Data in this exercise:
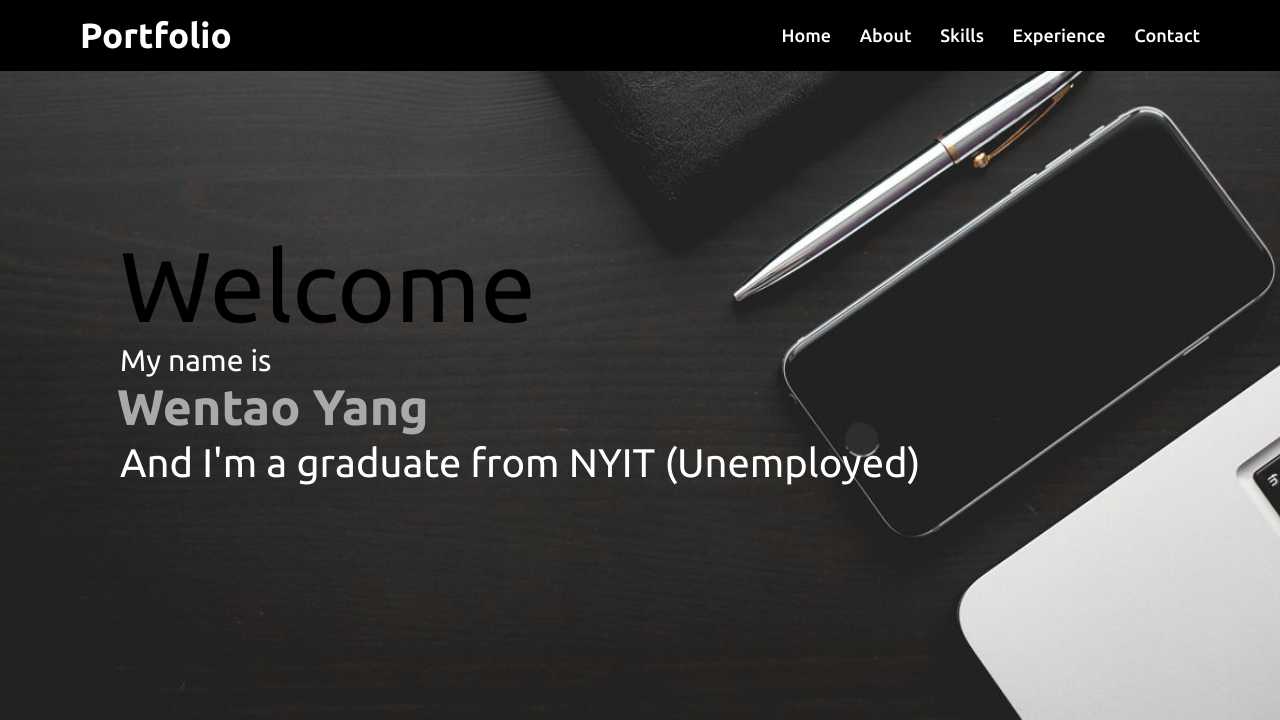
Repository: wyang08/wyang08.github.io
Page: index.html
An editor plug-in stored every save of this project. The page is shown before and after the next save, followed by the edit.
The browser window is 1280 px wide. The pictures show the whole page.

Above is the page before, as saved 2021-07-02 15:03:49.

After the next save:
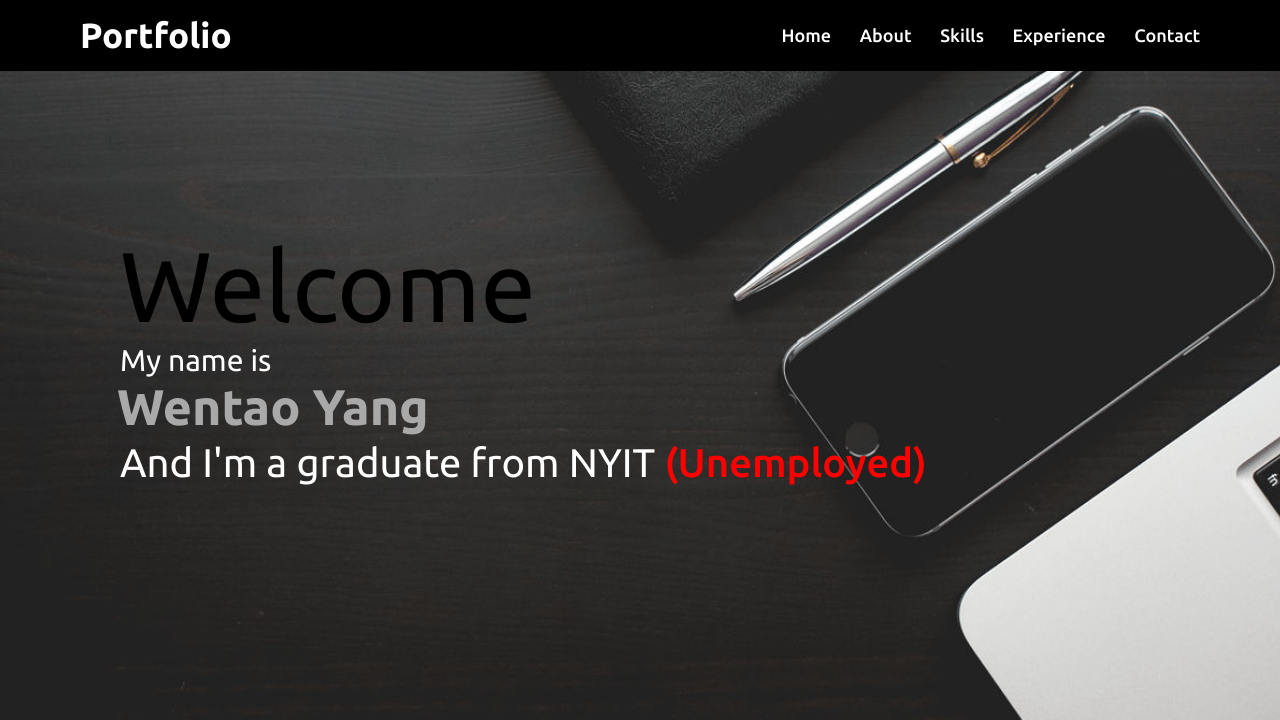
Saved 64 s later.
--- a/style.css
+++ b/style.css
@@ -83,3 +83,7 @@
     font-size: 40px;
     margin: 5px 0;
 }
+.home .home-content .text-4 span{
+    color: red;
+    font-weight: 500;
+}
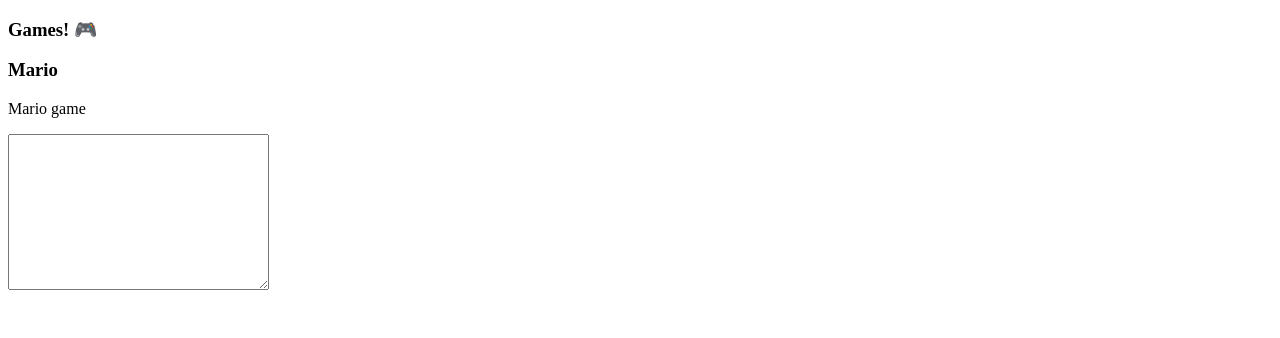
Repository: linas-dev/HTML-CSS-Projects
Page: Basic_HTML_and_CSS/Assignment28.html
An editor plug-in stored every save of this project. The page is shown before and after the next save, followed by the edit.
The browser window is 1280 px wide. The pictures show the whole page.

Above is the page before, as saved 2021-05-30 11:38:52.

### Basic_HTML_and_CSS/Assignment28.html
<!DOCTYPE html>
<html lang="en">
<head>
    <meta charset="UTF-8">
    <meta http-equiv="X-UA-Compatible" content="IE=edge">
    <meta name="viewport" content="width=device-width, initial-scale=1.0">
    <title>Document</title>
</head>
<body>
    <h3>Games! 🎮</h3>

    <section>
        <h3>Mario</h3>
        <p>Mario game</p>
        <textarea name="" id="" cols="30" rows="10"></textarea>
    </section>
</body>
</html>

After the next save:
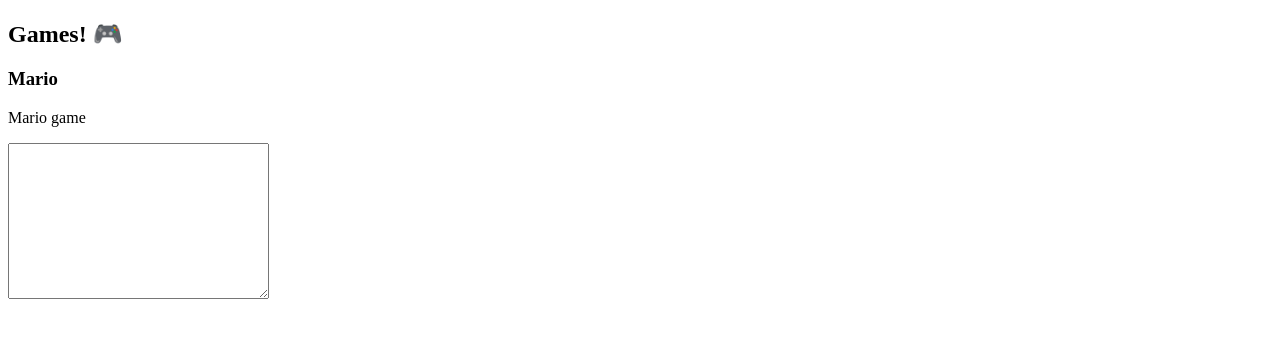
Saved 14 s later.
--- a/Basic_HTML_and_CSS/Assignment28.html
+++ b/Basic_HTML_and_CSS/Assignment28.html
@@ -7,7 +7,7 @@
     <title>Document</title>
 </head>
 <body>
-    <h3>Games! 🎮</h3>
+    <h2>Games! 🎮</h2>
 
     <section>
         <h3>Mario</h3>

Work request: If a line in the material holds the string "before", count it, then state the number of such lines and nothing else.

Response below: 4